On Feb. 12, the African American Student Union (AASU) and Institute Diversity, Equity and Inclusion welcomed the 2018 Florida democratic gubernatorial nominee and former mayor of Tallahassee Andrew Gillum to campus.
Gillum, the keynote speaker of Tech’s Black History Month celebration, addressed campus’s theme of IMPACT: Identifying My Perspective and Acting Consciously Today.
In discussing acting consciously, Gillum spoke about voter disenfranchisement and the work that has yet to be done in building upon the efforts of the past to achieve equality.
“Sometimes we think of Black History Month as a stayed part of our history — that it belongs in the archives and the books of history or the arsenals of somebody’s library,” said Gillum.
“But the truth is black history is living — it’s breathing. We’re all building on what came before us. Each rung is supposed to go higher and higher.”
Third-year CS Nikhil Deo further reflected on this growing dynamic between then and now.
“I think it’s really easy to segregate the past from the present. It’s easy to say MLK [Martin Luther King Jr.] did all of this or Rosa Parks did all of this, whereas now you have to focus on this and that.”

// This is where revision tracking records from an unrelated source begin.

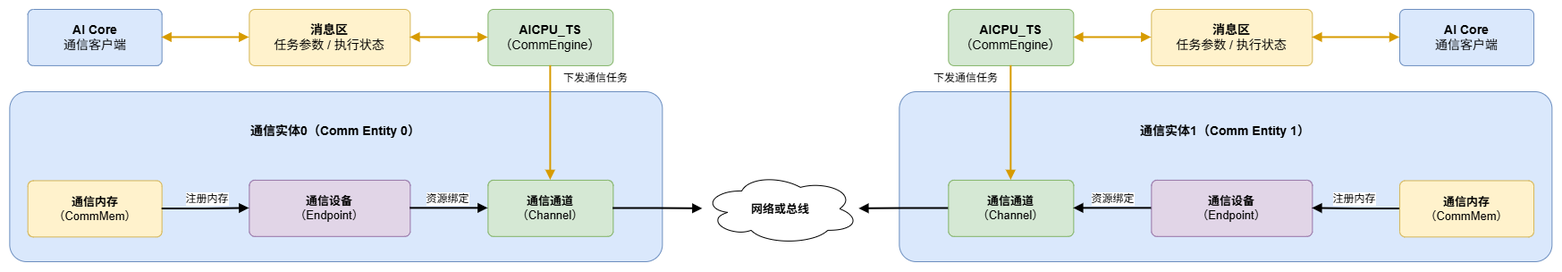
Earlier version of the draw.io export docs/zh/programming-model/figures/aicpu_proxy_communication_model.png (Atlas-Ascend-Fork/asc-comm). Source tidied: cells renumbered, new cells last; positions are measured from the earlier drawing's top-left corner, leaving out a move shared by most shapes.
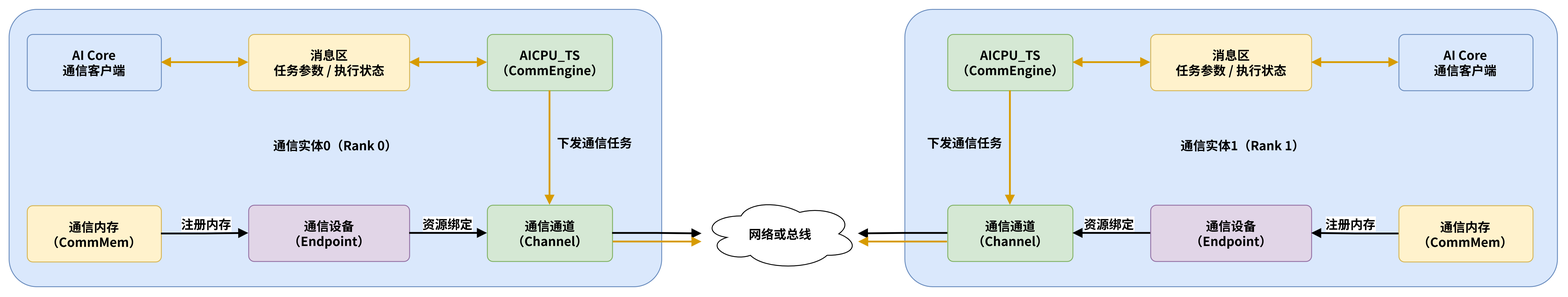
After the change.

Commit message:
updata execution model

The edit, as a diff of the source:
```diff
@@ -2,98 +2,109 @@
   <root>
     <mxCell id="0" />
     <mxCell id="1" parent="0" />
-    <mxCell id="2" style="rounded=1;whiteSpace=wrap;html=1;fillColor=#dae8fc;strokeColor=#6c8ebf;arcSize=10;" parent="1" vertex="1">
-      <mxGeometry x="0.4" y="92" width="730" height="190" as="geometry" />
-    </mxCell>
-    <mxCell id="3" value="通信实体0（Comm Entity 0）" style="text;html=1;strokeColor=none;fillColor=none;align=center;verticalAlign=middle;whiteSpace=wrap;rounded=0;fontSize=14;fontStyle=1;" parent="1" vertex="1">
-      <mxGeometry x="245.4" y="123.9" width="240" height="24" as="geometry" />
-    </mxCell>
-    <mxCell id="4" value="&lt;b&gt;AI Core&lt;/b&gt;&lt;br&gt;通信客户端" style="rounded=1;whiteSpace=wrap;html=1;fillColor=#dae8fc;strokeColor=#6c8ebf;arcSize=10;fontSize=14;" parent="1" vertex="1">
-      <mxGeometry x="20.7" width="150" height="62.9" as="geometry" />
-    </mxCell>
-    <mxCell id="5" value="&lt;b&gt;消息区&lt;/b&gt;&lt;br&gt;任务参数 / 执行状态" style="rounded=1;whiteSpace=wrap;html=1;fillColor=#fff2cc;strokeColor=#d6b656;arcSize=10;fontSize=14;" parent="1" vertex="1">
-      <mxGeometry x="268.4" width="180" height="62.9" as="geometry" />
-    </mxCell>
-    <mxCell id="6" value="&lt;b&gt;AICPU_TS&lt;/b&gt;&lt;br&gt;（CommEngine）" style="rounded=1;whiteSpace=wrap;html=1;fillColor=#d5e8d4;strokeColor=#82b366;arcSize=10;fontSize=14;" parent="1" vertex="1">
-      <mxGeometry x="535.4" width="140" height="62.9" as="geometry" />
-    </mxCell>
-    <mxCell id="7" value="下发通信任务" style="text;html=1;strokeColor=none;fillColor=none;align=center;verticalAlign=middle;whiteSpace=wrap;rounded=0;fontSize=12;" parent="1" vertex="1">
-      <mxGeometry x="610.7" y="62" width="90" height="30" as="geometry" />
-    </mxCell>
-    <mxCell id="8" value="&lt;b&gt;通信内存&lt;/b&gt;&lt;br&gt;（CommMem）" style="rounded=1;whiteSpace=wrap;html=1;fillColor=#fff2cc;strokeColor=#d6b656;arcSize=10;fontSize=13;" parent="1" vertex="1">
-      <mxGeometry x="20.7" y="191.4" width="150" height="62.9" as="geometry" />
-    </mxCell>
-    <mxCell id="9" value="&lt;b&gt;通信设备&lt;/b&gt;&lt;br&gt;（Endpoint）" style="rounded=1;whiteSpace=wrap;html=1;fillColor=#e1d5e7;strokeColor=#9673a6;arcSize=10;fontSize=13;" parent="1" vertex="1">
-      <mxGeometry x="268.4" y="190.9" width="180" height="62.9" as="geometry" />
-    </mxCell>
-    <mxCell id="10" value="&lt;b&gt;通信通道&lt;/b&gt;&lt;br&gt;（Channel）" style="rounded=1;whiteSpace=wrap;html=1;fillColor=#d5e8d4;strokeColor=#82b366;arcSize=10;fontSize=13;" parent="1" vertex="1">
-      <mxGeometry x="535.4" y="190.9" width="140" height="62.9" as="geometry" />
-    </mxCell>
+    <mxCell id="33" style="rounded=1;whiteSpace=wrap;html=1;fillColor=#dae8fc;strokeColor=#6c8ebf;arcSize=10;fontFamily=FZLTHJW;fontSize=14;fontStyle=1;" parent="1" vertex="1">
+      <mxGeometry x="1002.4" y="-28" width="730" height="310" as="geometry" />
+    </mxCell>
+    <mxCell id="34" style="rounded=1;whiteSpace=wrap;html=1;fillColor=#dae8fc;strokeColor=#6c8ebf;arcSize=10;fontFamily=FZLTHJW;fontSize=14;fontStyle=1;" parent="1" vertex="1">
+      <mxGeometry x="0.4" y="-28" width="730" height="310" as="geometry" />
+    </mxCell>
+    <mxCell id="35" value="通信实体0（Rank 0）" style="text;html=1;strokeColor=none;fillColor=none;align=center;verticalAlign=middle;whiteSpace=wrap;rounded=0;fontSize=14;fontStyle=1;fontFamily=FZLTHJW;" parent="1" vertex="1">
+      <mxGeometry x="245.4" y="112" width="240" height="24" as="geometry" />
+    </mxCell>
+    <mxCell id="36" value="&lt;span&gt;AI Core&lt;/span&gt;&lt;br&gt;&lt;span&gt;通信客户端&lt;/span&gt;" style="rounded=1;whiteSpace=wrap;html=1;fillColor=#dae8fc;strokeColor=#6c8ebf;arcSize=10;fontSize=14;fontFamily=FZLTHJW;fontStyle=1;" parent="1" vertex="1">
+      <mxGeometry x="20.7" width="150" height="62.9" as="geometry" />
+    </mxCell>
+    <mxCell id="37" value="&lt;span&gt;消息区&lt;br&gt;任务参数 / 执行状态&lt;/span&gt;" style="rounded=1;whiteSpace=wrap;html=1;fillColor=#fff2cc;strokeColor=#d6b656;arcSize=10;fontSize=14;fontFamily=FZLTHJW;fontStyle=1;" parent="1" vertex="1">
+      <mxGeometry x="268.4" width="180" height="62.9" as="geometry" />
+    </mxCell>
+    <mxCell id="38" value="&lt;span&gt;AICPU_TS&lt;br&gt;（CommEngine）&lt;/span&gt;" style="rounded=1;whiteSpace=wrap;html=1;fillColor=#d5e8d4;strokeColor=#82b366;arcSize=10;fontSize=14;fontFamily=FZLTHJW;fontStyle=1;" parent="1" vertex="1">
+      <mxGeometry x="535.4" width="140" height="62.9" as="geometry" />
+    </mxCell>
+    <mxCell id="39" value="下发通信任务" style="text;html=1;strokeColor=none;fillColor=none;align=center;verticalAlign=middle;whiteSpace=wrap;rounded=0;fontSize=14;fontFamily=FZLTHJW;fontStyle=1;" parent="1" vertex="1">
+      <mxGeometry x="610.7" y="106" width="90" height="30" as="geometry" />
+    </mxCell>
+    <mxCell id="40" value="&lt;span&gt;通信内存&lt;/span&gt;&lt;br&gt;（CommMem）" style="rounded=1;whiteSpace=wrap;html=1;fillColor=#fff2cc;strokeColor=#d6b656;arcSize=10;fontSize=14;fontFamily=FZLTHJW;fontStyle=1;" parent="1" vertex="1">
+      <mxGeometry x="20.7" y="191.5" width="150" height="62.9" as="geometry" />
+    </mxCell>
+    <mxCell id="41" value="&lt;font&gt;&lt;span&gt;通信设备&lt;br&gt;（Endpoint）&lt;/span&gt;&lt;/font&gt;" style="rounded=1;whiteSpace=wrap;html=1;fillColor=#e1d5e7;strokeColor=#9673a6;arcSize=10;fontSize=14;fontFamily=FZLTHJW;fontStyle=1;" parent="1" vertex="1">
+      <mxGeometry x="268.4" y="190.9" width="180" height="62.9" as="geometry" />
+    </mxCell>
+    <mxCell id="42" value="&lt;span&gt;&lt;font&gt;通信通道&lt;br&gt;（Channel）&lt;/font&gt;&lt;/span&gt;" style="rounded=1;whiteSpace=wrap;html=1;fillColor=#d5e8d4;strokeColor=#82b366;arcSize=10;fontSize=14;fontFamily=FZLTHJW;fontStyle=1;" parent="1" vertex="1">
+      <mxGeometry x="535.4" y="190.9" width="140" height="62.9" as="geometry" />
+    </mxCell>
-    <mxCell id="11" value="&lt;b&gt;网络或总线&lt;/b&gt;" style="shape=cloud;whiteSpace=wrap;html=1;fillColor=#ffffff;strokeColor=#000000;fontSize=13;" parent="1" vertex="1">
+    <mxCell id="11" value="&lt;span&gt;网络或总线&lt;/span&gt;" style="shape=cloud;whiteSpace=wrap;html=1;fillColor=#ffffff;strokeColor=#000000;fontSize=14;fontFamily=FZLTHJW;fontStyle=1;" parent="1" vertex="1">
       <mxGeometry x="775.4" y="182.9" width="175" height="80" as="geometry" />
     </mxCell>
-    <mxCell id="12" style="edgeStyle=orthogonalEdgeStyle;rounded=0;jettySize=auto;html=1;strokeWidth=2;strokeColor=#d79b00;startArrow=block;startFill=1;endArrow=block;endFill=1;" parent="1" edge="1" source="4" target="5">
-      <mxGeometry relative="1" as="geometry" />
-    </mxCell>
-    <mxCell id="13" style="edgeStyle=orthogonalEdgeStyle;rounded=0;jettySize=auto;html=1;strokeWidth=2;strokeColor=#d79b00;startArrow=block;startFill=1;endArrow=block;endFill=1;" parent="1" edge="1" source="5" target="6">
-      <mxGeometry relative="1" as="geometry" />
-    </mxCell>
-    <mxCell id="14" style="edgeStyle=orthogonalEdgeStyle;rounded=0;jettySize=auto;html=1;strokeWidth=2;strokeColor=#d79b00;endArrow=block;endFill=1;entryX=0.5;entryY=0;entryDx=0;entryDy=0;" parent="1" edge="1" source="6" target="10">
-      <mxGeometry relative="1" as="geometry" />
-    </mxCell>
-    <mxCell id="15" value="注册内存" style="edgeStyle=orthogonalEdgeStyle;rounded=0;jettySize=auto;html=1;strokeWidth=2;strokeColor=#000000;endArrow=block;endFill=1;fontSize=12;labelBackgroundColor=#ffffff;" parent="1" edge="1" source="8" target="9">
-      <mxGeometry x="0.03" y="10" relative="1" as="geometry" />
-    </mxCell>
-    <mxCell id="16" value="资源绑定" style="edgeStyle=orthogonalEdgeStyle;rounded=0;jettySize=auto;html=1;strokeWidth=2;strokeColor=#000000;endArrow=block;endFill=1;fontSize=12;labelBackgroundColor=#ffffff;" parent="1" edge="1" source="9" target="10">
-      <mxGeometry x="-0.03" y="10" relative="1" as="geometry" />
-    </mxCell>
-    <mxCell id="17" style="edgeStyle=orthogonalEdgeStyle;rounded=0;jettySize=auto;html=1;strokeWidth=2;strokeColor=#000000;endArrow=block;endFill=1;fontSize=12;labelBackgroundColor=#ffffff;" parent="1" edge="1" source="10" target="11">
-      <mxGeometry relative="1" as="geometry" />
-    </mxCell>
-    <mxCell id="18" style="rounded=1;whiteSpace=wrap;html=1;fillColor=#dae8fc;strokeColor=#6c8ebf;arcSize=10;" parent="1" vertex="1">
-      <mxGeometry x="995.4" y="92" width="730" height="190" as="geometry" />
-    </mxCell>
-    <mxCell id="19" value="通信实体1（Comm Entity 1）" style="text;html=1;strokeColor=none;fillColor=none;align=center;verticalAlign=middle;whiteSpace=wrap;rounded=0;fontSize=14;fontStyle=1;" parent="1" vertex="1">
-      <mxGeometry x="1240.4" y="123.9" width="240" height="24" as="geometry" />
-    </mxCell>
-    <mxCell id="20" value="&lt;b&gt;AI Core&lt;/b&gt;&lt;br&gt;通信客户端" style="rounded=1;whiteSpace=wrap;html=1;fillColor=#dae8fc;strokeColor=#6c8ebf;arcSize=10;fontSize=14;" parent="1" vertex="1">
-      <mxGeometry x="1555" width="150" height="62.9" as="geometry" />
-    </mxCell>
-    <mxCell id="21" value="&lt;b&gt;消息区&lt;/b&gt;&lt;br&gt;任务参数 / 执行状态" style="rounded=1;whiteSpace=wrap;html=1;fillColor=#fff2cc;strokeColor=#d6b656;arcSize=10;fontSize=14;" parent="1" vertex="1">
-      <mxGeometry x="1277.4" width="180" height="62.9" as="geometry" />
-    </mxCell>
-    <mxCell id="22" value="&lt;b&gt;AICPU_TS&lt;/b&gt;&lt;br&gt;（CommEngine）" style="rounded=1;whiteSpace=wrap;html=1;fillColor=#d5e8d4;strokeColor=#82b366;arcSize=10;fontSize=14;" parent="1" vertex="1">
-      <mxGeometry x="1050.4" width="140" height="62.9" as="geometry" />
-    </mxCell>
-    <mxCell id="23" value="下发通信任务" style="text;html=1;strokeColor=none;fillColor=none;align=center;verticalAlign=middle;whiteSpace=wrap;rounded=0;fontSize=12;" parent="1" vertex="1">
-      <mxGeometry x="1025" y="62" width="90" height="30" as="geometry" />
-    </mxCell>
-    <mxCell id="24" value="&lt;b&gt;通信内存&lt;/b&gt;&lt;br&gt;（CommMem）" style="rounded=1;whiteSpace=wrap;html=1;fillColor=#fff2cc;strokeColor=#d6b656;arcSize=10;fontSize=13;" parent="1" vertex="1">
-      <mxGeometry x="1555" y="191.4" width="150" height="62.9" as="geometry" />
-    </mxCell>
-    <mxCell id="25" value="&lt;b&gt;通信设备&lt;/b&gt;&lt;br&gt;（Endpoint）" style="rounded=1;whiteSpace=wrap;html=1;fillColor=#e1d5e7;strokeColor=#9673a6;arcSize=10;fontSize=13;" parent="1" vertex="1">
-      <mxGeometry x="1277.4" y="190.9" width="180" height="62.9" as="geometry" />
-    </mxCell>
-    <mxCell id="26" value="&lt;b&gt;通信通道&lt;/b&gt;&lt;br&gt;（Channel）" style="rounded=1;whiteSpace=wrap;html=1;fillColor=#d5e8d4;strokeColor=#82b366;arcSize=10;fontSize=13;" parent="1" vertex="1">
-      <mxGeometry x="1050.4" y="190.9" width="140" height="62.9" as="geometry" />
-    </mxCell>
-    <mxCell id="27" style="edgeStyle=orthogonalEdgeStyle;rounded=0;jettySize=auto;html=1;strokeWidth=2;strokeColor=#d79b00;startArrow=block;startFill=1;endArrow=block;endFill=1;" parent="1" edge="1" source="20" target="21">
-      <mxGeometry relative="1" as="geometry" />
-    </mxCell>
-    <mxCell id="28" style="edgeStyle=orthogonalEdgeStyle;rounded=0;jettySize=auto;html=1;strokeWidth=2;strokeColor=#d79b00;startArrow=block;startFill=1;endArrow=block;endFill=1;" parent="1" edge="1" source="21" target="22">
-      <mxGeometry relative="1" as="geometry" />
-    </mxCell>
-    <mxCell id="29" style="edgeStyle=orthogonalEdgeStyle;rounded=0;jettySize=auto;html=1;strokeWidth=2;strokeColor=#d79b00;endArrow=block;endFill=1;entryX=0.5;entryY=0;entryDx=0;entryDy=0;" parent="1" edge="1" source="22" target="26">
-      <mxGeometry relative="1" as="geometry" />
-    </mxCell>
-    <mxCell id="30" value="注册内存" style="edgeStyle=orthogonalEdgeStyle;rounded=0;jettySize=auto;html=1;strokeWidth=2;strokeColor=#000000;endArrow=block;endFill=1;fontSize=12;labelBackgroundColor=#ffffff;" parent="1" edge="1" source="24" target="25">
-      <mxGeometry x="0.05" y="-10" relative="1" as="geometry" />
-    </mxCell>
-    <mxCell id="31" value="资源绑定" style="edgeStyle=orthogonalEdgeStyle;rounded=0;jettySize=auto;html=1;strokeWidth=2;strokeColor=#000000;endArrow=block;endFill=1;fontSize=12;labelBackgroundColor=#ffffff;" parent="1" edge="1" source="25" target="26">
-      <mxGeometry y="-10" relative="1" as="geometry" />
-    </mxCell>
-    <mxCell id="32" style="edgeStyle=orthogonalEdgeStyle;rounded=0;jettySize=auto;html=1;strokeWidth=2;strokeColor=#000000;endArrow=block;endFill=1;fontSize=12;labelBackgroundColor=#ffffff;" parent="1" edge="1" source="26" target="11">
-      <mxGeometry relative="1" as="geometry" />
-    </mxCell>
+    <mxCell id="43" style="edgeStyle=orthogonalEdgeStyle;rounded=0;jettySize=auto;html=1;strokeWidth=2;strokeColor=#d79b00;startArrow=block;startFill=1;endArrow=block;endFill=1;fontFamily=FZLTHJW;fontSize=14;fontStyle=1;" parent="1" edge="1" source="36" target="37">
+      <mxGeometry relative="1" as="geometry" />
+    </mxCell>
+    <mxCell id="44" style="edgeStyle=orthogonalEdgeStyle;rounded=0;jettySize=auto;html=1;strokeWidth=2;strokeColor=#d79b00;startArrow=block;startFill=1;endArrow=block;endFill=1;fontFamily=FZLTHJW;fontSize=14;fontStyle=1;" parent="1" edge="1" source="37" target="38">
+      <mxGeometry relative="1" as="geometry" />
+    </mxCell>
+    <mxCell id="45" style="edgeStyle=orthogonalEdgeStyle;rounded=0;jettySize=auto;html=1;strokeWidth=2;strokeColor=#d79b00;endArrow=block;endFill=1;entryX=0.5;entryY=0;entryDx=0;entryDy=0;fontFamily=FZLTHJW;fontSize=14;fontStyle=1;" parent="1" edge="1" source="38" target="42">
+      <mxGeometry relative="1" as="geometry" />
+    </mxCell>
+    <mxCell id="46" value="注册内存" style="edgeStyle=orthogonalEdgeStyle;rounded=0;jettySize=auto;html=1;strokeWidth=2;strokeColor=#000000;endArrow=block;endFill=1;fontSize=14;labelBackgroundColor=#ffffff;fontFamily=FZLTHJW;fontStyle=1;" parent="1" edge="1" source="40" target="41">
+      <mxGeometry x="0.03" y="10" relative="1" as="geometry" />
+    </mxCell>
+    <mxCell id="47" value="资源绑定" style="edgeStyle=orthogonalEdgeStyle;rounded=0;jettySize=auto;html=1;strokeWidth=2;strokeColor=#000000;endArrow=block;endFill=1;fontSize=14;labelBackgroundColor=#ffffff;fontFamily=FZLTHJW;fontStyle=1;" parent="1" edge="1" source="41" target="42">
+      <mxGeometry x="-0.03" y="10" relative="1" as="geometry" />
+    </mxCell>
+    <mxCell id="48" style="edgeStyle=orthogonalEdgeStyle;rounded=0;jettySize=auto;html=1;strokeWidth=2;strokeColor=#000000;endArrow=block;endFill=1;fontSize=14;labelBackgroundColor=#ffffff;fontFamily=FZLTHJW;fontStyle=1;" parent="1" edge="1" source="42" target="11">
+      <mxGeometry relative="1" as="geometry" />
+    </mxCell>
+    <mxCell id="49" value="通信实体1（Rank 1）" style="text;html=1;strokeColor=none;fillColor=none;align=center;verticalAlign=middle;whiteSpace=wrap;rounded=0;fontSize=14;fontStyle=1;fontFamily=FZLTHJW;" parent="1" vertex="1">
+      <mxGeometry x="1260.7" y="112" width="240" height="24" as="geometry" />
+    </mxCell>
+    <mxCell id="50" value="&lt;span&gt;AI Core&lt;/span&gt;&lt;br&gt;通信客户端" style="rounded=1;whiteSpace=wrap;html=1;fillColor=#dae8fc;strokeColor=#6c8ebf;arcSize=10;fontSize=14;fontFamily=FZLTHJW;fontStyle=1;" parent="1" vertex="1">
+      <mxGeometry x="1555.1" width="150" height="62.9" as="geometry" />
+    </mxCell>
+    <mxCell id="51" value="&lt;span&gt;消息区&lt;/span&gt;&lt;br&gt;任务参数 / 执行状态" style="rounded=1;whiteSpace=wrap;html=1;fillColor=#fff2cc;strokeColor=#d6b656;arcSize=10;fontSize=14;fontFamily=FZLTHJW;fontStyle=1;" parent="1" vertex="1">
+      <mxGeometry x="1277.4" width="180" height="62.9" as="geometry" />
+    </mxCell>
+    <mxCell id="52" value="&lt;span&gt;AICPU_TS&lt;/span&gt;&lt;br&gt;（CommEngine）" style="rounded=1;whiteSpace=wrap;html=1;fillColor=#d5e8d4;strokeColor=#82b366;arcSize=10;fontSize=14;fontFamily=FZLTHJW;fontStyle=1;" parent="1" vertex="1">
+      <mxGeometry x="1050.4" width="140" height="62.9" as="geometry" />
+    </mxCell>
+    <mxCell id="53" value="下发通信任务" style="text;html=1;strokeColor=none;fillColor=none;align=center;verticalAlign=middle;whiteSpace=wrap;rounded=0;fontSize=14;fontFamily=FZLTHJW;fontStyle=1;" parent="1" vertex="1">
+      <mxGeometry x="1025.1" y="106" width="90" height="30" as="geometry" />
+    </mxCell>
+    <mxCell id="54" value="&lt;span&gt;通信内存&lt;/span&gt;&lt;br&gt;（CommMem）" style="rounded=1;whiteSpace=wrap;html=1;fillColor=#fff2cc;strokeColor=#d6b656;arcSize=10;fontSize=14;fontFamily=FZLTHJW;fontStyle=1;" parent="1" vertex="1">
+      <mxGeometry x="1555.1" y="191.5" width="150" height="62.9" as="geometry" />
+    </mxCell>
+    <mxCell id="55" value="&lt;span&gt;通信设备&lt;/span&gt;&lt;br&gt;（Endpoint）" style="rounded=1;whiteSpace=wrap;html=1;fillColor=#e1d5e7;strokeColor=#9673a6;arcSize=10;fontSize=14;fontFamily=FZLTHJW;fontStyle=1;" parent="1" vertex="1">
+      <mxGeometry x="1277.4" y="190.9" width="180" height="62.9" as="geometry" />
+    </mxCell>
+    <mxCell id="56" value="&lt;span&gt;通信通道&lt;/span&gt;&lt;br&gt;（Channel）" style="rounded=1;whiteSpace=wrap;html=1;fillColor=#d5e8d4;strokeColor=#82b366;arcSize=10;fontSize=14;fontFamily=FZLTHJW;fontStyle=1;" parent="1" vertex="1">
+      <mxGeometry x="1050.4" y="190.9" width="140" height="62.9" as="geometry" />
+    </mxCell>
+    <mxCell id="57" style="edgeStyle=orthogonalEdgeStyle;rounded=0;jettySize=auto;html=1;strokeWidth=2;strokeColor=#d79b00;startArrow=block;startFill=1;endArrow=block;endFill=1;fontFamily=FZLTHJW;fontSize=14;fontStyle=1;" parent="1" edge="1" source="50" target="51">
+      <mxGeometry relative="1" as="geometry" />
+    </mxCell>
+    <mxCell id="58" style="edgeStyle=orthogonalEdgeStyle;rounded=0;jettySize=auto;html=1;strokeWidth=2;strokeColor=#d79b00;startArrow=block;startFill=1;endArrow=block;endFill=1;fontFamily=FZLTHJW;fontSize=14;fontStyle=1;" parent="1" edge="1" source="51" target="52">
+      <mxGeometry relative="1" as="geometry" />
+    </mxCell>
+    <mxCell id="59" style="edgeStyle=orthogonalEdgeStyle;rounded=0;jettySize=auto;html=1;strokeWidth=2;strokeColor=#d79b00;endArrow=block;endFill=1;entryX=0.5;entryY=0;entryDx=0;entryDy=0;fontFamily=FZLTHJW;fontSize=14;fontStyle=1;" parent="1" edge="1" source="52" target="56">
+      <mxGeometry relative="1" as="geometry" />
+    </mxCell>
+    <mxCell id="60" value="注册内存" style="edgeStyle=orthogonalEdgeStyle;rounded=0;jettySize=auto;html=1;strokeWidth=2;strokeColor=#000000;endArrow=block;endFill=1;fontSize=14;labelBackgroundColor=#ffffff;fontFamily=FZLTHJW;fontStyle=1;" parent="1" edge="1" source="54" target="55">
+      <mxGeometry x="0.12" y="-10" relative="1" as="geometry" />
+    </mxCell>
+    <mxCell id="61" value="资源绑定" style="edgeStyle=orthogonalEdgeStyle;rounded=0;jettySize=auto;html=1;strokeWidth=2;strokeColor=#000000;endArrow=block;endFill=1;fontSize=14;labelBackgroundColor=#ffffff;fontFamily=FZLTHJW;fontStyle=1;" parent="1" edge="1" source="55" target="56">
+      <mxGeometry x="0.07" y="-10" relative="1" as="geometry" />
+    </mxCell>
+    <mxCell id="62" style="edgeStyle=orthogonalEdgeStyle;rounded=0;jettySize=auto;html=1;strokeWidth=2;strokeColor=#000000;endArrow=block;endFill=1;fontSize=14;labelBackgroundColor=#ffffff;fontFamily=FZLTHJW;fontStyle=1;" parent="1" edge="1" source="56" target="11">
+      <mxGeometry relative="1" as="geometry" />
+    </mxCell>
+    <mxCell id="63" style="edgeStyle=orthogonalEdgeStyle;rounded=0;jettySize=auto;html=1;strokeWidth=2;strokeColor=#d79b00;endArrow=block;endFill=1;exitX=1.006;exitY=0.653;exitDx=0;exitDy=0;exitPerimeter=0;fontFamily=FZLTHJW;fontSize=14;fontStyle=1;" parent="1" edge="1" source="42">
+      <mxGeometry relative="1" as="geometry">
+        <mxPoint x="775.4" y="232" as="targetPoint" />
+      </mxGeometry>
+    </mxCell>
+    <mxCell id="64" style="edgeStyle=orthogonalEdgeStyle;rounded=0;orthogonalLoop=1;jettySize=auto;html=1;strokeWidth=2;strokeColor=#d79b00;endArrow=block;endFill=1;fontFamily=FZLTHJW;fontSize=14;fontStyle=1;" parent="1" edge="1">
+      <mxGeometry relative="1" as="geometry">
+        <mxPoint x="1050" y="232" as="sourcePoint" />
+        <mxPoint x="950.7" y="232" as="targetPoint" />
+      </mxGeometry>
+    </mxCell>
   </root>
 </mxGraphModel>
```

Gillum explained that reliving through the past, a bridge can be built to connect to the present and even to the future.
“[My family] told me that it was my responsibility to walk through every single door the Civil Rights Movement had opened before me, and, more importantly, that when I got through those doors, it was my job to kick open some doors… so that some other folks might be able to enter.”
Gillum emphasized civic engagement, especially voting, as a path through which more can enter through those doors of the Civil Rights Movement.
“Part of the living legacy of Black History Month and the sacrifice that was made before us is the fact that we can’t allow for the 1965 Voting Rights Act to just go by the wayside,” said Gillum. “It impacts our democracy, it determines who gets to be counted, who gets to be seen, who gets to be recognized, who gets to be included, whose concerns get to be addressed.”
As part of embodying the living legacy of Black History Month, Gillum challenged individuals to breathe that life into the past themselves.
“This Black History Month, we have to resurrect those images and those sacrifices from the past.”
Fourth-year EE Andrew Loftus shared his excitement on working to resurrect those images not just for himself, but for the entire Tech community around him as well.
“I think right now you have so much competitiveness and discord in the political sphere right now… and I was just really thinking about how [Gillum] was talking about just making sure that you’re always empowering others to create the change that you personally want to create. Instead of just focusing on how you can engage yourself, always try to open up doors for others.
“I don’t know what I want to do professionally yet or if I would ever want to get into politics,” Loftus continued. “But I think that image of trying to bring power to people as you are given more opportunities personally — it’s a really beautiful way to look at creating a community out of political engagement.”
First-year CE Skylar Casanova further weighed in on the lecture’s emphasis of political engagement.
“It has me thinking a lot about my perspective,” Casanova said. “And I also feel a lot more aware of issues that maybe I didn’t get a lot of light shed on in my life.
“I have a lot of strong feelings about voter oppression now and am definitely getting more interested in researching that and advocating for registration and getting people more informed.”
The talk left Deo with similar sentiments regarding how individuals can not only become involved themselves, but can also encourage others to do the same.
“I think the big message that I really take away from this — and am still thinking about — is the idea that we’re building upon the past. And it’s important to bring in the past into what we’re doing now.
“I think that’s something I’m going to keep pondering moving forward when it comes to encouraging people to vote or encouraging people to be active,” they continued. “Not just talking about what’s happening right now but talking about the future impact and what’s led to it up till now.”